6 March 2019.
Greg is a football mad fourteen years old. “Red through and through”, his bedroom wall is covered with Liverpool memorabilia. It’s 1989, and Kenny Dalglish jostles for space on that wall with footballers John Barnes and Jim Beglin. When Greg’s not thinking about his beloved team, he’s moaning about his dad or messing around with his best mate Tom.
Luke Barnes’ script perfectly captures the hormone-fuelled ups and downs of teenage life. Everything is a mini drama, not least the simmering dispute between Greg and the (to him) terrifying Sarah Jane, over whether his cock tastes of Marmite or her fanny smells of Quavers. Life is still a game, and nonsensical rumours, such as the exploits of a sex mad mob of grannies tempting Everton players with their freshly baked tea cakes, are gleefully recounted rather than critically dismissed.
Like a lot of young men, Greg’s head is filled with the easy thrills of action movies – he imagines himself as Die Hard’s John McClean laying waste to some enemy or other, or escaping the clutches of drug-addled zombies in the local woods. In those moments, he feels invincible.
A birthday gift, two tickets for him and Tom to see Liverpool play in Sheffield, will change his life forever. Armed with the knowledge of the implications of the date and that destination, it’s painful to watch Greg’s mounting excitement as that fateful Saturday gets ever closer. His enthusiastic determination to overcome a series of obstacles standing between him and his day at the match is infectious, but you find yourself hoping he won’t succeed.
The power of Barnes’ play, and the performance at its heart, is that it forces the audience to confront the horror that eventually unfolds through the uncomprehending eyes of someone who, for all their bravado and cheeky charm, is still a child.
Daniel Cassidy skilfully brings Greg and a whole cast of other characters to life, switching voices with deceptive ease. Despite Greg’s incessant banter, he’s not all mouth. Cassidy offers up a strikingly physical performance, animating the space with a restless youthful energy. Leaping up in the air as if shimmying down a drain pipe, high tailing it from the One Stop Shop with a pile of stolen papers or collapsing carelessly into a heap on the floor. He’s all jutting elbows and flailing limbs – gangly, gauche and wide-eyed. So when he stops, stunned, in his tracks, or is forced to fold in upon himself under a crushing weight it is an arresting and affecting sight.

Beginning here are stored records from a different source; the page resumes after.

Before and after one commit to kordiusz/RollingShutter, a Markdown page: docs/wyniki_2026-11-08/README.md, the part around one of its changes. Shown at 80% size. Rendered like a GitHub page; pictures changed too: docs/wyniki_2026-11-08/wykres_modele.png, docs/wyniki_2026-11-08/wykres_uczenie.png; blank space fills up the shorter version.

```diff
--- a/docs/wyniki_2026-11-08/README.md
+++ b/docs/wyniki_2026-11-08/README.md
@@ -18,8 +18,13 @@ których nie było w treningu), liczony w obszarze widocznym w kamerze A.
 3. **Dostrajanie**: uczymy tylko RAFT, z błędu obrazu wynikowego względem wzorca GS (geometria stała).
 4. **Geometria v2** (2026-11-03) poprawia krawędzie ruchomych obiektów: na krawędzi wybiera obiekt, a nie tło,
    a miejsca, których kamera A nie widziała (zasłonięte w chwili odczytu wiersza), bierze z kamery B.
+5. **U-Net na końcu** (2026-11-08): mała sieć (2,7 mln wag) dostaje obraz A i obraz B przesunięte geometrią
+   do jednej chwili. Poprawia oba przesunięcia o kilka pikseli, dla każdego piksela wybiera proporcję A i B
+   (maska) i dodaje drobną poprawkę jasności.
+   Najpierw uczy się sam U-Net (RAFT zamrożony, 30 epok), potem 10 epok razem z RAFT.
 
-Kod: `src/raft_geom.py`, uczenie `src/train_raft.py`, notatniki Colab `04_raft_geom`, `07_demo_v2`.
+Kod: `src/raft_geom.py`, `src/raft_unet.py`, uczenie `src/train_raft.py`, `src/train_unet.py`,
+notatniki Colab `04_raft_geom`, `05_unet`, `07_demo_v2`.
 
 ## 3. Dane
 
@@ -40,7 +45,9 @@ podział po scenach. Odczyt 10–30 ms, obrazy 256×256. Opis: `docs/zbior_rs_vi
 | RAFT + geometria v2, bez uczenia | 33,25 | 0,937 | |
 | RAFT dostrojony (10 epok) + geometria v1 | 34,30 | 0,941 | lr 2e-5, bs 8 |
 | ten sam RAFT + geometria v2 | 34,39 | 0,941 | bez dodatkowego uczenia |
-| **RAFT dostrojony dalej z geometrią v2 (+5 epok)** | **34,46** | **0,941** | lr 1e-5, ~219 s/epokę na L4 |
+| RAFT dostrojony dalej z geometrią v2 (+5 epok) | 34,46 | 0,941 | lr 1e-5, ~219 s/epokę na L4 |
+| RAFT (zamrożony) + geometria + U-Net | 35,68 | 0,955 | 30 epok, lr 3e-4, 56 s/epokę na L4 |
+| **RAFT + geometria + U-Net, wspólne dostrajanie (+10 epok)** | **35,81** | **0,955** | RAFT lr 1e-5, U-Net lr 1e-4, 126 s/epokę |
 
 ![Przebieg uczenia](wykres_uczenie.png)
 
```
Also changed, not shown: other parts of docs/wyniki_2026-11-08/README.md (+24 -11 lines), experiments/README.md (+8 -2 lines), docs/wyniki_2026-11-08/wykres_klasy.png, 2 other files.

That visual story-telling is matched by real emotional depth. Sensitively directed by Chantell Walker, there’s nothing mawkish about it. Lean, focused and increasingly tense, the production is determined to do justice to the events being depicted. Daniel Cassidy’s powerful solo performance journeys from loveable foolishness and youthful vulnerability, towards somewhere raw and painful, to a place where “nothing seems the same anymore”.